Put the items you’ll likely never access (baby books, memorabilia, etc.) in the back of the storage unit. If you’re not going to use Aunt Clara’s antique Queen Anne chair until you move, carefully store it in the back.
8. Repack if you have space and extra boxes – You’ve got extra boxes, and you’ve got extra space. Don’t hesitate to pull holiday bakeware out of the holiday décor box and put it in its own box. Yes, you have to re-label and update the master sheet, but the organizational improvement is worth it.
9. Cycle toys – Some families “recycle” their own toys every three months or so, swapping bored-with toys for toys the kids haven’t seen in a while. The boxes of toys don’t need to be front-and-center but easier to reach than annual items.
10. Use a “brick-wall” stacking pattern – If your boxes are the same size, the “brick wall” stacking process allows you to retrieve the box you need without disturbing every box on top of it.
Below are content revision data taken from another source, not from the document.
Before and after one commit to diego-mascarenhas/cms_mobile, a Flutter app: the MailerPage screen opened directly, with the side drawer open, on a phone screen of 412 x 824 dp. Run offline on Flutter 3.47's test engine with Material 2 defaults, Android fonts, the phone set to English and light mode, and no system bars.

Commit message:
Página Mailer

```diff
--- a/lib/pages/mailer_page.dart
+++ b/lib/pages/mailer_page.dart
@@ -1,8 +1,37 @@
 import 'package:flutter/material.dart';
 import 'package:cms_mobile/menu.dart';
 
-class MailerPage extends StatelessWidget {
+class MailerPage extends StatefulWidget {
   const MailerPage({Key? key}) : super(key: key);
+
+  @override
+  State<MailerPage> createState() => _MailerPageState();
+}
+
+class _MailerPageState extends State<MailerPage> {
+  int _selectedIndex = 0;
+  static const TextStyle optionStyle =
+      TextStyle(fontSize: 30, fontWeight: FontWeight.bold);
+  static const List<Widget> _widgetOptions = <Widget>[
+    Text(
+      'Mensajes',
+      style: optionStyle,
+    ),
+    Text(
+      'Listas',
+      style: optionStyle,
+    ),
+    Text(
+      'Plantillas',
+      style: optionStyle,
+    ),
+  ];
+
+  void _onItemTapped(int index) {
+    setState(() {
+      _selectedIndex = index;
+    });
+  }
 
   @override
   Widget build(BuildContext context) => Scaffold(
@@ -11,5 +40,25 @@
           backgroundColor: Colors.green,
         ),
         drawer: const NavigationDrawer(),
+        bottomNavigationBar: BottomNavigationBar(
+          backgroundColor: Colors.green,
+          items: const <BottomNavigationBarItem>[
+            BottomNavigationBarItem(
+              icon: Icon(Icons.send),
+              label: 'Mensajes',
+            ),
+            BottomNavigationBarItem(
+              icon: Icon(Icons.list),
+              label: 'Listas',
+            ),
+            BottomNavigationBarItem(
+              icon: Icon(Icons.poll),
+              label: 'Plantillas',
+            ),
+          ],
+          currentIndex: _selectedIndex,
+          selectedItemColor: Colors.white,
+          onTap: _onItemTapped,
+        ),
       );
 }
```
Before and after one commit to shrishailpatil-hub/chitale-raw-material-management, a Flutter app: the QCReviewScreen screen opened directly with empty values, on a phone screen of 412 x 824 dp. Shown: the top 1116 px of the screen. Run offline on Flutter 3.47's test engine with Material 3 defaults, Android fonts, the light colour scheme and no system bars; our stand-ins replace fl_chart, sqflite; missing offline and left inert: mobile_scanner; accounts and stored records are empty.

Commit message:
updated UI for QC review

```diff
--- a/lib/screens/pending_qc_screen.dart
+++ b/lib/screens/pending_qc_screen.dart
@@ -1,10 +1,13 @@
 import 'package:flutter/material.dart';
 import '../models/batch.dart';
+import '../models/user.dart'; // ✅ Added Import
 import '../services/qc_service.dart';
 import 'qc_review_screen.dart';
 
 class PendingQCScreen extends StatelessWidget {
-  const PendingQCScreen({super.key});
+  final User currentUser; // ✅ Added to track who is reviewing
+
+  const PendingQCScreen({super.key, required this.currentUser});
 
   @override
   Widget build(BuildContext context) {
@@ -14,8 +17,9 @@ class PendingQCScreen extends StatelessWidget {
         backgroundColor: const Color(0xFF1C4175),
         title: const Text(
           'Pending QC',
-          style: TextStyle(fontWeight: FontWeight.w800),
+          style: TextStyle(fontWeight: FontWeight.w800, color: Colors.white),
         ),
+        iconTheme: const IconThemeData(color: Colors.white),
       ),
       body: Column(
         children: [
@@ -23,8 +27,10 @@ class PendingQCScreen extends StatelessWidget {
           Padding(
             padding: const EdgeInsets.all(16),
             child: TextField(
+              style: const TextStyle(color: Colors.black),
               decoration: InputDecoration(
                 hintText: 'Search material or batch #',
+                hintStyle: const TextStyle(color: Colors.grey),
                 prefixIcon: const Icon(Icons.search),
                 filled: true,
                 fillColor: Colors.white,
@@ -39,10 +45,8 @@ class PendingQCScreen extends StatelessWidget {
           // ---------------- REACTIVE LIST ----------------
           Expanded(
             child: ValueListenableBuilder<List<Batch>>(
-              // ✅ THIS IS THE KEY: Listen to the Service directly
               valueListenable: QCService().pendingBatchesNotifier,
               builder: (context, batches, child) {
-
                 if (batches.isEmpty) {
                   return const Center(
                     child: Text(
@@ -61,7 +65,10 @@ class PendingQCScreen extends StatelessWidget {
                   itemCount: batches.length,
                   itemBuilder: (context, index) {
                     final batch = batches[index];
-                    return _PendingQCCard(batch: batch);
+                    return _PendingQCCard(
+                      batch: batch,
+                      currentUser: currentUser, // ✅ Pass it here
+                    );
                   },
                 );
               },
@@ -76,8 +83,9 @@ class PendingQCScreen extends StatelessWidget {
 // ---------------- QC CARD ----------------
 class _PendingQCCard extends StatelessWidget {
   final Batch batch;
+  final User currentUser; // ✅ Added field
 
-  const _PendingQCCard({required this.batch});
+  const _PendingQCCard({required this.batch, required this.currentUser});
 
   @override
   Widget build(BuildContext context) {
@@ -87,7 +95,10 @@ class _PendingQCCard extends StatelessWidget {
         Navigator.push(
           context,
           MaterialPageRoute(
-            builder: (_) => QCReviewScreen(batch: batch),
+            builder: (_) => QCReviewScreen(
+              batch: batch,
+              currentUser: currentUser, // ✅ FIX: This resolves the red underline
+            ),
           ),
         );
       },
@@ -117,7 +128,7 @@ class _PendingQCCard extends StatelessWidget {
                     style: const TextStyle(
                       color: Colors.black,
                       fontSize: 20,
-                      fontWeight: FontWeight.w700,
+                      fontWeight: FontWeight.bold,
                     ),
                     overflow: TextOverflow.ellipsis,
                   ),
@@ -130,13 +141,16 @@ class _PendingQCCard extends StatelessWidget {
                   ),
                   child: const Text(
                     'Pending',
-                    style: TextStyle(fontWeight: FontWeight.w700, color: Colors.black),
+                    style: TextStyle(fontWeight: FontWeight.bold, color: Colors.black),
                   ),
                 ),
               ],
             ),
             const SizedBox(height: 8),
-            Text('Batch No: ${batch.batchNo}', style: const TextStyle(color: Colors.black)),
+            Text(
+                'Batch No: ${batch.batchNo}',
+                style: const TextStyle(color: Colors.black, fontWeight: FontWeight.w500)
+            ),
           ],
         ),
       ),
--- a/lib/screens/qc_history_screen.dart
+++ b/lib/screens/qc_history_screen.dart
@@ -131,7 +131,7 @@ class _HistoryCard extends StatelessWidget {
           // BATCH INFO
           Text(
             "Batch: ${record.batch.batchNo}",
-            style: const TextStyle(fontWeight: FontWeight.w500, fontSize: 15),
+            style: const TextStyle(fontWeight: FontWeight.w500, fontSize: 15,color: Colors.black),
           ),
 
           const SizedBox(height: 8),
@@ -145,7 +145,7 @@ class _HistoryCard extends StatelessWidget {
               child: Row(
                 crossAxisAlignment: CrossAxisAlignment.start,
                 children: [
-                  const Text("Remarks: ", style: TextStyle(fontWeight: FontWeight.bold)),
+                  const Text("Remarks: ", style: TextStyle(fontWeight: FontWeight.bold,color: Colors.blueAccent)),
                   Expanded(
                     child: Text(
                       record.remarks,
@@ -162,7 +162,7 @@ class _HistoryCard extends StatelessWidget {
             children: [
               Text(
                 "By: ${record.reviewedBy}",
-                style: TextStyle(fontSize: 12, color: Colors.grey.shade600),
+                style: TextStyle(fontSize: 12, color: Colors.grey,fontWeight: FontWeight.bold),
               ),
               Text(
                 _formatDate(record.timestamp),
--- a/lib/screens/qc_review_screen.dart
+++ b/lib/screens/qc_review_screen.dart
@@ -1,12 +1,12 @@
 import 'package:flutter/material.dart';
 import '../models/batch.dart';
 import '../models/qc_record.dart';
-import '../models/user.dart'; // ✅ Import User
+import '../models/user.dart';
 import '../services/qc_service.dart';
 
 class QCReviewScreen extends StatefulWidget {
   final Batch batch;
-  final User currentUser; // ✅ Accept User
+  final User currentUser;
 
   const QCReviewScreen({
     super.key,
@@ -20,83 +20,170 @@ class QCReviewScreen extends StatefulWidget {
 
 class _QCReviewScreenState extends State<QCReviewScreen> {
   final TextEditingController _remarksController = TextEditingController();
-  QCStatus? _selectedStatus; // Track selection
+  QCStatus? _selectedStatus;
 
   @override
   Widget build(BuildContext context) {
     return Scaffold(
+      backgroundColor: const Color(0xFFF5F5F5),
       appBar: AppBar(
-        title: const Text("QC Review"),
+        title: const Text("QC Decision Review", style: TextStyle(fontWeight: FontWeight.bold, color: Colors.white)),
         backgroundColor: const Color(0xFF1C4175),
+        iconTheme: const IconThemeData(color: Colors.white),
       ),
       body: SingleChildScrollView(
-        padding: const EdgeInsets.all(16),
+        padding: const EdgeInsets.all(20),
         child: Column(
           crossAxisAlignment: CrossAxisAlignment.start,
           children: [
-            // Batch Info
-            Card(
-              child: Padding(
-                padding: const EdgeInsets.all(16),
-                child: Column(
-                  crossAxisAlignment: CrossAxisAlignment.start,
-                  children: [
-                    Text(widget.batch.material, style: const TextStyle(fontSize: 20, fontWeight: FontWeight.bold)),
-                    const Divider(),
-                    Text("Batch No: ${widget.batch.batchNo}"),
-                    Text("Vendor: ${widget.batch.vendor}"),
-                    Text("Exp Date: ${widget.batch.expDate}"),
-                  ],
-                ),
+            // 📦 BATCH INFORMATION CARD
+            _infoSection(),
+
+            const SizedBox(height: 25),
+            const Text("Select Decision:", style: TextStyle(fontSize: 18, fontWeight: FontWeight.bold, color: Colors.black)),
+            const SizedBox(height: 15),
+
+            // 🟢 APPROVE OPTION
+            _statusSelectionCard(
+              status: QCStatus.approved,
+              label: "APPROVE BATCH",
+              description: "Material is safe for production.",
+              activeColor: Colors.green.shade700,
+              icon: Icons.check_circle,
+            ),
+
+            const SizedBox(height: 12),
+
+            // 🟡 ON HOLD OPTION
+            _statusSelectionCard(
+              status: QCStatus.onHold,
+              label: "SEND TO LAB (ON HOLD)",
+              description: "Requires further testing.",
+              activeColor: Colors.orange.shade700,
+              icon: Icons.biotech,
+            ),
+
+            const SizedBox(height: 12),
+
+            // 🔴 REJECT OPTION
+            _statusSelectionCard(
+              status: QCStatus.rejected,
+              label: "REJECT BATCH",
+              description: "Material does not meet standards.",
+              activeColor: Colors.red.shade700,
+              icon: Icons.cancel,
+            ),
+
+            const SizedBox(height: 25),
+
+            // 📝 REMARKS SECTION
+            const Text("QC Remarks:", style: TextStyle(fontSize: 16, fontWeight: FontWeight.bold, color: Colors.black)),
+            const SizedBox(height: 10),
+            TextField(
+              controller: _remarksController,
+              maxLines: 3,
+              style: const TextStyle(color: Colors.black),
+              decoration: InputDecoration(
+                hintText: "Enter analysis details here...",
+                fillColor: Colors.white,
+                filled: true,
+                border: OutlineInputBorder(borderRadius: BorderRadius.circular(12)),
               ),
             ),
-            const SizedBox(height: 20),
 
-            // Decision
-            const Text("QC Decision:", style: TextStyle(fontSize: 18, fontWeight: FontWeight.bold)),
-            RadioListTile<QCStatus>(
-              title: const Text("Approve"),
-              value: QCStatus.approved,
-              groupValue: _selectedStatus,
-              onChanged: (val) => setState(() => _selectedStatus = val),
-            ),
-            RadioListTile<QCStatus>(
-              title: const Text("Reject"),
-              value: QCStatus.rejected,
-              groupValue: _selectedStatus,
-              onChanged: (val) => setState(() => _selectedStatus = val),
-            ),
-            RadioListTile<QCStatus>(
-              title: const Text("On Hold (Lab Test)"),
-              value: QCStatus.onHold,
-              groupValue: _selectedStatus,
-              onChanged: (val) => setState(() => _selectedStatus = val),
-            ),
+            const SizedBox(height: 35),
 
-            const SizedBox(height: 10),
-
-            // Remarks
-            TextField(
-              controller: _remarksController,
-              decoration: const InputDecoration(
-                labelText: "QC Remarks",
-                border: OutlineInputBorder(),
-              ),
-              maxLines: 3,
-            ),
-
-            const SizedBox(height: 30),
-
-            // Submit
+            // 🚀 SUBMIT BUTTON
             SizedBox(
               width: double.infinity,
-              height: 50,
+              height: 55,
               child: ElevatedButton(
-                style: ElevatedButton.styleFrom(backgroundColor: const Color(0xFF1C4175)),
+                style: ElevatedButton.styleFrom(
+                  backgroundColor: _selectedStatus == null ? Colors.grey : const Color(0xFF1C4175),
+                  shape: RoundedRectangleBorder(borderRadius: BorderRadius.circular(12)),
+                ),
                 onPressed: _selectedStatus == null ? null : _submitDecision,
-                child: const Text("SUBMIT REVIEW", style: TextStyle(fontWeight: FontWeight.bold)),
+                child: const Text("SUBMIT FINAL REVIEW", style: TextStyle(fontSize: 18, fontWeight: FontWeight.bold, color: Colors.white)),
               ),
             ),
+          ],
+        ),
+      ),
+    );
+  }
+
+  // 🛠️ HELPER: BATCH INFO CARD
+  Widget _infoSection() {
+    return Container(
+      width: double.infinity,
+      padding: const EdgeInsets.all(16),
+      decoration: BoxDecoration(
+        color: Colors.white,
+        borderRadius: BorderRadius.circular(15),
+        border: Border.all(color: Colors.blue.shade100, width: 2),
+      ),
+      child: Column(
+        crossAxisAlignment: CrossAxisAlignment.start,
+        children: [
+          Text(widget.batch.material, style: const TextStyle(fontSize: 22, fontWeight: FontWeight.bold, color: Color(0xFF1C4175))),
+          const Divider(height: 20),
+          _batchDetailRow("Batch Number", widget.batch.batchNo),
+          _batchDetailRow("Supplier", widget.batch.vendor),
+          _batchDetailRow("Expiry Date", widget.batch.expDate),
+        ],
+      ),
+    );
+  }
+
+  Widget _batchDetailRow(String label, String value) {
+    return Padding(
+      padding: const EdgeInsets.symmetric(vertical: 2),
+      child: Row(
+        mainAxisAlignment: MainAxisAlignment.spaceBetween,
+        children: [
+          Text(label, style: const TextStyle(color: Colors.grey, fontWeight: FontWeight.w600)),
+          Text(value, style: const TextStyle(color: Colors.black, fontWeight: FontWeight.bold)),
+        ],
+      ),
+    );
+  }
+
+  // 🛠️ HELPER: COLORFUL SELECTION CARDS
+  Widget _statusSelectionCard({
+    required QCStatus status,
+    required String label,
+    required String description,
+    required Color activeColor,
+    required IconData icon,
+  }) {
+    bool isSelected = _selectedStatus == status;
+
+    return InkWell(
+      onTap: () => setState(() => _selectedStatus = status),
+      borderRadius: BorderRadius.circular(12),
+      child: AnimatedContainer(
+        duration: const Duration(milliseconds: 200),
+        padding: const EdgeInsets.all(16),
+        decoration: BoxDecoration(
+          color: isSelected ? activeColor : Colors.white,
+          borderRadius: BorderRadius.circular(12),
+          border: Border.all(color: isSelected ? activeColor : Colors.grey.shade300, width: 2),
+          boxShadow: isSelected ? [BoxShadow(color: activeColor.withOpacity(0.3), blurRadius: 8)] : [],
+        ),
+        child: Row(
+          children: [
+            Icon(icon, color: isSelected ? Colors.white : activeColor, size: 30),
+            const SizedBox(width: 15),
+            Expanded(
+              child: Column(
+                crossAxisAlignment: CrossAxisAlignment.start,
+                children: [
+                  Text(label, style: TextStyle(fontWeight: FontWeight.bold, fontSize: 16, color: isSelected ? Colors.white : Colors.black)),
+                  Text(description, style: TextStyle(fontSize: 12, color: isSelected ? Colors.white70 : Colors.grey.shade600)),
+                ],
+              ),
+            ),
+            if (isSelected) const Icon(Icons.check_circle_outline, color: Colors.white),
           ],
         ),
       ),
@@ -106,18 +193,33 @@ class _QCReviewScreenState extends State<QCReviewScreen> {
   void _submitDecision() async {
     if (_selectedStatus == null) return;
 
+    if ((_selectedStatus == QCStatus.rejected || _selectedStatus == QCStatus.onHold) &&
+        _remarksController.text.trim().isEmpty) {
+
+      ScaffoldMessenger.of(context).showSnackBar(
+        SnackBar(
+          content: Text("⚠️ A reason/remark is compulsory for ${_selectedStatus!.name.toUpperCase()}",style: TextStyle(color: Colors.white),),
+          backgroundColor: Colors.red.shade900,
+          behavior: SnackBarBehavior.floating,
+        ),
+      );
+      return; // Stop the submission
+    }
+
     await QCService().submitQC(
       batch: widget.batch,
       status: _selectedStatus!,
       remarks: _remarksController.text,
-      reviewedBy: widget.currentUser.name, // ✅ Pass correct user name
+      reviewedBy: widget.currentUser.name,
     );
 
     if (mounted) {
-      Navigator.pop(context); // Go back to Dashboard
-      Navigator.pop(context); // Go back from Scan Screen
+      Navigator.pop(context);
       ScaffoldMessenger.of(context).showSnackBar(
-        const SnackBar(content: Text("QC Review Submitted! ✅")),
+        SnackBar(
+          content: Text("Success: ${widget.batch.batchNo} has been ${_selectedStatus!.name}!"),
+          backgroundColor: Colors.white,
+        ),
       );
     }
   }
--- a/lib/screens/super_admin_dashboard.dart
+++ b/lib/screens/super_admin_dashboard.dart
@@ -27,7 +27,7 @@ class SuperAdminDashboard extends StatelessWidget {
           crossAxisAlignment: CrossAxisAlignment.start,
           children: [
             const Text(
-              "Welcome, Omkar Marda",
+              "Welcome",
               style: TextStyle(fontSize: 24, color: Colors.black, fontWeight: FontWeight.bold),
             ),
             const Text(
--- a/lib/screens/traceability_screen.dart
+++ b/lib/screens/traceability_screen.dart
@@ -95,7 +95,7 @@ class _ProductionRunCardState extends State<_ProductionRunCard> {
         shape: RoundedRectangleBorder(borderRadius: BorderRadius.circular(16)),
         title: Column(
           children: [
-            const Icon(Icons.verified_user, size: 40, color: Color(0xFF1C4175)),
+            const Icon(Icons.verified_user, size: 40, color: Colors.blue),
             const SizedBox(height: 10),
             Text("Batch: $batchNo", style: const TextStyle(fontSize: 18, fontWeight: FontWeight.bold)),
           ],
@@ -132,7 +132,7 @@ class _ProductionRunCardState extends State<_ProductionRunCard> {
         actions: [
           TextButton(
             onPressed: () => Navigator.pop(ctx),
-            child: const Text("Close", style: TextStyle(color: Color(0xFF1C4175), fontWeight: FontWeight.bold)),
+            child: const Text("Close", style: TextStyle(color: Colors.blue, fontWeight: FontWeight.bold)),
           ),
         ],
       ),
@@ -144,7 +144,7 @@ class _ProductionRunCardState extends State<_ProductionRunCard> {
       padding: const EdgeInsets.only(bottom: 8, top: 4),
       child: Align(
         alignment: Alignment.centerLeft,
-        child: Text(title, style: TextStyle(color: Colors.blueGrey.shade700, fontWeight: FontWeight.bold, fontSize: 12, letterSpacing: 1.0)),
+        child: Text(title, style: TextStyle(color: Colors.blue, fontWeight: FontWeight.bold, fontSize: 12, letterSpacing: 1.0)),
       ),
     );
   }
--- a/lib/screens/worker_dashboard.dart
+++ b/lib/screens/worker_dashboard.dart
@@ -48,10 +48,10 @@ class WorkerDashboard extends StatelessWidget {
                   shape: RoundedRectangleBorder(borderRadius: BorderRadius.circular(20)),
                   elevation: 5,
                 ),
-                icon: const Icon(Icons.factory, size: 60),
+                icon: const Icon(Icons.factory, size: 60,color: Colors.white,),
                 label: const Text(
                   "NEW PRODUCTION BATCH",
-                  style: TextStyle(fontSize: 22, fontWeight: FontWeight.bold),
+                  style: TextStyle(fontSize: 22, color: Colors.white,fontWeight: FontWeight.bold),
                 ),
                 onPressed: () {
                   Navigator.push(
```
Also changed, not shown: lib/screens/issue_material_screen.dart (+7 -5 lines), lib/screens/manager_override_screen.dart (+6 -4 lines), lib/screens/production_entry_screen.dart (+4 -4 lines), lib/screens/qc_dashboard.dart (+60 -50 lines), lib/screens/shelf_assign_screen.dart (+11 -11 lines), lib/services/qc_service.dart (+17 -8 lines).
If you need long- or short-term storage solutions, you need an experienced company that respects your property. Your possessions are protected by a free valuation insurance policy. Prices are affordable enough for student storage, and units are safe and secure.
And with four facilities, you can store items in a location convenient to you:
Georgetown Moving and Storage Company professionals understand the stress you may experience when moving and storing your possessions. Let us partner with you for the easiest possible transition! Call (703) 889-8899 or contact Georgetown Moving and Storage with questions.